# WHAT YOU HAVE TO DO
Without any of its pictures, the listing below should be output exactly.
___
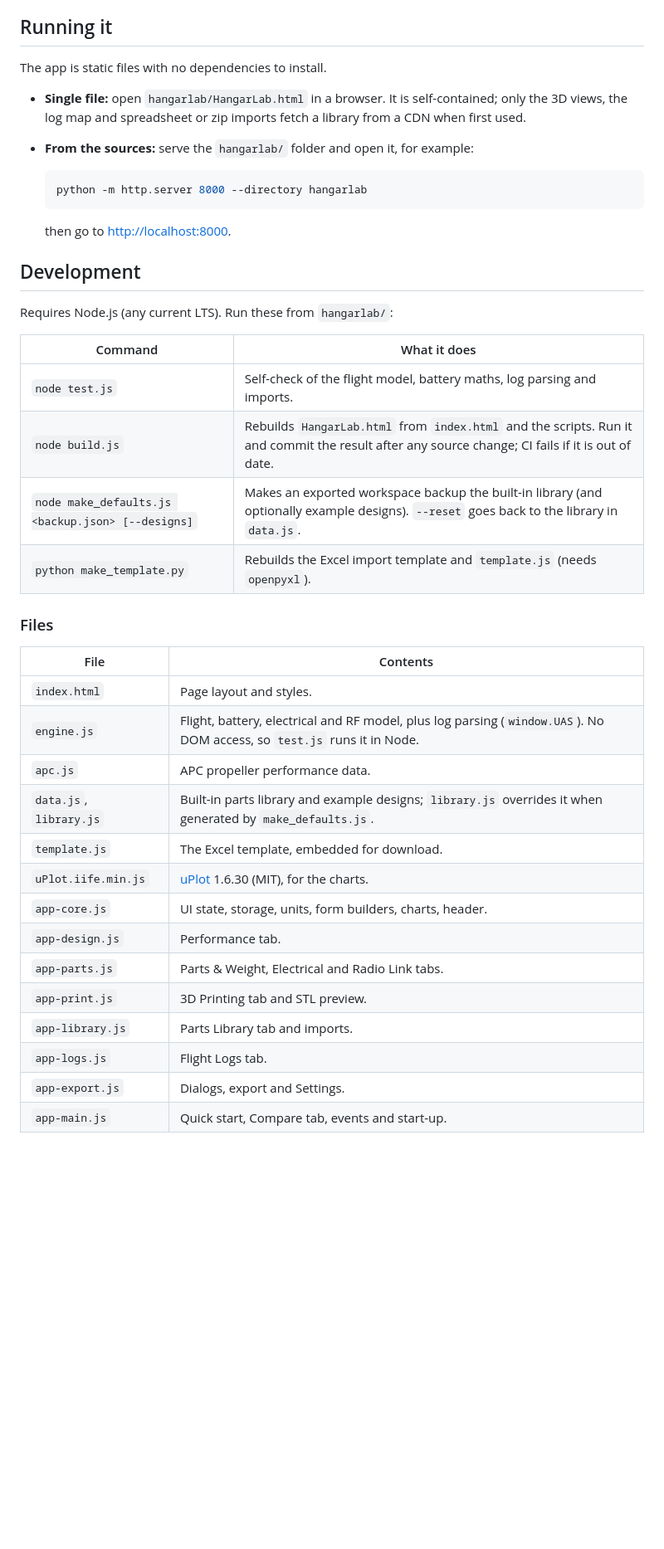
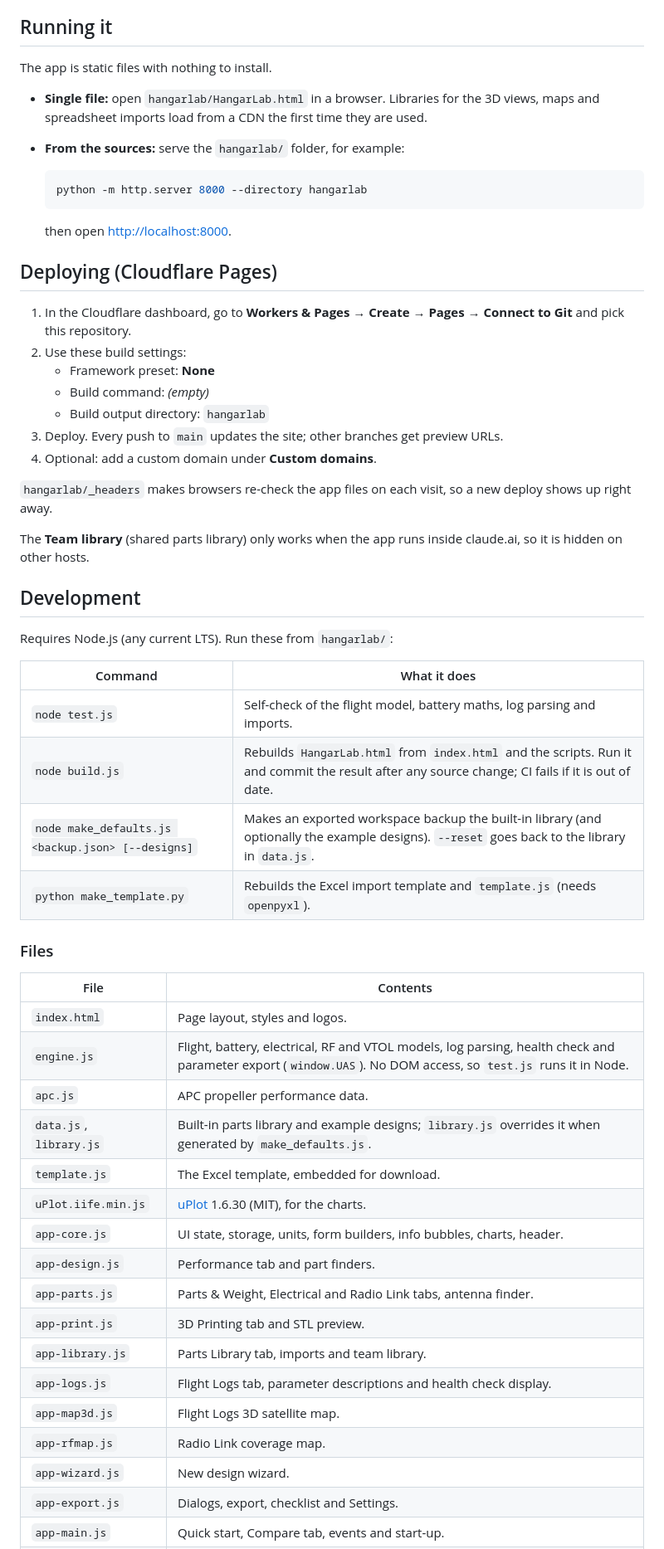
Before and after one commit to vuquang284/hangarlab, a Markdown page: README.md, the part around one of its changes. Shown at 83% size. Rendered like a GitHub page; blank space fills up the shorter version.

````diff
--- a/README.md
+++ b/README.md
@@ -17,16 +52,30 @@ Size a multirotor, fixed-wing or VTOL drone, check its power and radio links, an
 
 ## Running it
 
-The app is static files with no dependencies to install.
+The app is static files with nothing to install.
 
-- **Single file:** open `hangarlab/HangarLab.html` in a browser. It is self-contained; only the 3D views, the log map and spreadsheet or zip imports fetch a library from a CDN when first used.
-- **From the sources:** serve the `hangarlab/` folder and open it, for example:
+- **Single file:** open `hangarlab/HangarLab.html` in a browser. Libraries for the 3D views, maps and spreadsheet imports load from a CDN the first time they are used.
+- **From the sources:** serve the `hangarlab/` folder, for example:
 
   ```bash
   python -m http.server 8000 --directory hangarlab
   ```
 
-  then go to <http://localhost:8000>.
+  then open <http://localhost:8000>.
+
+## Deploying (Cloudflare Pages)
+
+1. In the Cloudflare dashboard, go to **Workers & Pages → Create → Pages → Connect to Git** and pick this repository.
+2. Use these build settings:
+   - Framework preset: **None**
+   - Build command: *(empty)*
+   - Build output directory: `hangarlab`
+3. Deploy. Every push to `main` updates the site; other branches get preview URLs.
+4. Optional: add a custom domain under **Custom domains**.
+
+`hangarlab/_headers` makes browsers re-check the app files on each visit, so a new deploy shows up right away.
+
+The **Team library** (shared parts library) only works when the app runs inside claude.ai, so it is hidden on other hosts.
 
 ## Development
 
@@ -36,24 +85,27 @@ Requires Node.js (any current LTS). Run these from `hangarlab/`:
 | --- | --- |
 | `node test.js` | Self-check of the flight model, battery maths, log parsing and imports. |
 | `node build.js` | Rebuilds `HangarLab.html` from `index.html` and the scripts. Run it and commit the result after any source change; CI fails if it is out of date. |
-| `node make_defaults.js <backup.json> [--designs]` | Makes an exported workspace backup the built-in library (and optionally example designs). `--reset` goes back to the library in `data.js`. |
+| `node make_defaults.js <backup.json> [--designs]` | Makes an exported workspace backup the built-in library (and optionally the example designs). `--reset` goes back to the library in `data.js`. |
 | `python make_template.py` | Rebuilds the Excel import template and `template.js` (needs `openpyxl`). |
 
 ### Files
 
 | File | Contents |
 | --- | --- |
-| `index.html` | Page layout and styles. |
-| `engine.js` | Flight, battery, electrical and RF model, plus log parsing (`window.UAS`). No DOM access, so `test.js` runs it in Node. |
+| `index.html` | Page layout, styles and logos. |
+| `engine.js` | Flight, battery, electrical, RF and VTOL models, log parsing, health check and parameter export (`window.UAS`). No DOM access, so `test.js` runs it in Node. |
 | `apc.js` | APC propeller performance data. |
 | `data.js`, `library.js` | Built-in parts library and example designs; `library.js` overrides it when generated by `make_defaults.js`. |
 | `template.js` | The Excel template, embedded for download. |
 | `uPlot.iife.min.js` | [uPlot](https://github.com/leeoniya/uPlot) 1.6.30 (MIT), for the charts. |
-| `app-core.js` | UI state, storage, units, form builders, charts, header. |
-| `app-design.js` | Performance tab. |
-| `app-parts.js` | Parts & Weight, Electrical and Radio Link tabs. |
+| `app-core.js` | UI state, storage, units, form builders, info bubbles, charts, header. |
+| `app-design.js` | Performance tab and part finders. |
+| `app-parts.js` | Parts & Weight, Electrical and Radio Link tabs, antenna finder. |
 | `app-print.js` | 3D Printing tab and STL preview. |
-| `app-library.js` | Parts Library tab and imports. |
-| `app-logs.js` | Flight Logs tab. |
-| `app-export.js` | Dialogs, export and Settings. |
+| `app-library.js` | Parts Library tab, imports and team library. |
+| `app-logs.js` | Flight Logs tab, parameter descriptions and health check display. |
+| `app-map3d.js` | Flight Logs 3D satellite map. |
+| `app-rfmap.js` | Radio Link coverage map. |
+| `app-wizard.js` | New design wizard. |
+| `app-export.js` | Dialogs, export, checklist and Settings. |
 | `app-main.js` | Quick start, Compare tab, events and start-up. |
````
Also changed, not shown: other parts of README.md (+56 -11 lines), hangarlab/HangarLab_center_light.png (added), 5 other files.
___
# EXERCISE RESPONSE
Before and after one commit to vuquang284/hangarlab, a Markdown page: README.md, the part around one of its changes. Shown at 83% size. Rendered like a GitHub page; blank space fills up the shorter version.

````diff
--- a/README.md
+++ b/README.md
@@ -17,16 +52,30 @@ Size a multirotor, fixed-wing or VTOL drone, check its power and radio links, an
 
 ## Running it
 
-The app is static files with no dependencies to install.
+The app is static files with nothing to install.
 
-- **Single file:** open `hangarlab/HangarLab.html` in a browser. It is self-contained; only the 3D views, the log map and spreadsheet or zip imports fetch a library from a CDN when first used.
-- **From the sources:** serve the `hangarlab/` folder and open it, for example:
+- **Single file:** open `hangarlab/HangarLab.html` in a browser. Libraries for the 3D views, maps and spreadsheet imports load from a CDN the first time they are used.
+- **From the sources:** serve the `hangarlab/` folder, for example:
 
   ```bash
   python -m http.server 8000 --directory hangarlab
   ```
 
-  then go to <http://localhost:8000>.
+  then open <http://localhost:8000>.
+
+## Deploying (Cloudflare Pages)
+
+1. In the Cloudflare dashboard, go to **Workers & Pages → Create → Pages → Connect to Git** and pick this repository.
+2. Use these build settings:
+   - Framework preset: **None**
+   - Build command: *(empty)*
+   - Build output directory: `hangarlab`
+3. Deploy. Every push to `main` updates the site; other branches get preview URLs.
+4. Optional: add a custom domain under **Custom domains**.
+
+`hangarlab/_headers` makes browsers re-check the app files on each visit, so a new deploy shows up right away.
+
+The **Team library** (shared parts library) only works when the app runs inside claude.ai, so it is hidden on other hosts.
 
 ## Development
 
@@ -36,24 +85,27 @@ Requires Node.js (any current LTS). Run these from `hangarlab/`:
 | --- | --- |
 | `node test.js` | Self-check of the flight model, battery maths, log parsing and imports. |
 | `node build.js` | Rebuilds `HangarLab.html` from `index.html` and the scripts. Run it and commit the result after any source change; CI fails if it is out of date. |
-| `node make_defaults.js <backup.json> [--designs]` | Makes an exported workspace backup the built-in library (and optionally example designs). `--reset` goes back to the library in `data.js`. |
+| `node make_defaults.js <backup.json> [--designs]` | Makes an exported workspace backup the built-in library (and optionally the example designs). `--reset` goes back to the library in `data.js`. |
 | `python make_template.py` | Rebuilds the Excel import template and `template.js` (needs `openpyxl`). |
 
 ### Files
 
 | File | Contents |
 | --- | --- |
-| `index.html` | Page layout and styles. |
-| `engine.js` | Flight, battery, electrical and RF model, plus log parsing (`window.UAS`). No DOM access, so `test.js` runs it in Node. |
+| `index.html` | Page layout, styles and logos. |
+| `engine.js` | Flight, battery, electrical, RF and VTOL models, log parsing, health check and parameter export (`window.UAS`). No DOM access, so `test.js` runs it in Node. |
 | `apc.js` | APC propeller performance data. |
 | `data.js`, `library.js` | Built-in parts library and example designs; `library.js` overrides it when generated by `make_defaults.js`. |
 | `template.js` | The Excel template, embedded for download. |
 | `uPlot.iife.min.js` | [uPlot](https://github.com/leeoniya/uPlot) 1.6.30 (MIT), for the charts. |
-| `app-core.js` | UI state, storage, units, form builders, charts, header. |
-| `app-design.js` | Performance tab. |
-| `app-parts.js` | Parts & Weight, Electrical and Radio Link tabs. |
+| `app-core.js` | UI state, storage, units, form builders, info bubbles, charts, header. |
+| `app-design.js` | Performance tab and part finders. |
+| `app-parts.js` | Parts & Weight, Electrical and Radio Link tabs, antenna finder. |
 | `app-print.js` | 3D Printing tab and STL preview. |
-| `app-library.js` | Parts Library tab and imports. |
-| `app-logs.js` | Flight Logs tab. |
-| `app-export.js` | Dialogs, export and Settings. |
+| `app-library.js` | Parts Library tab, imports and team library. |
+| `app-logs.js` | Flight Logs tab, parameter descriptions and health check display. |
+| `app-map3d.js` | Flight Logs 3D satellite map. |
+| `app-rfmap.js` | Radio Link coverage map. |
+| `app-wizard.js` | New design wizard. |
+| `app-export.js` | Dialogs, export, checklist and Settings. |
 | `app-main.js` | Quick start, Compare tab, events and start-up. |
````
Also changed, not shown: other parts of README.md (+56 -11 lines), hangarlab/HangarLab_center_light.png (added), 5 other files.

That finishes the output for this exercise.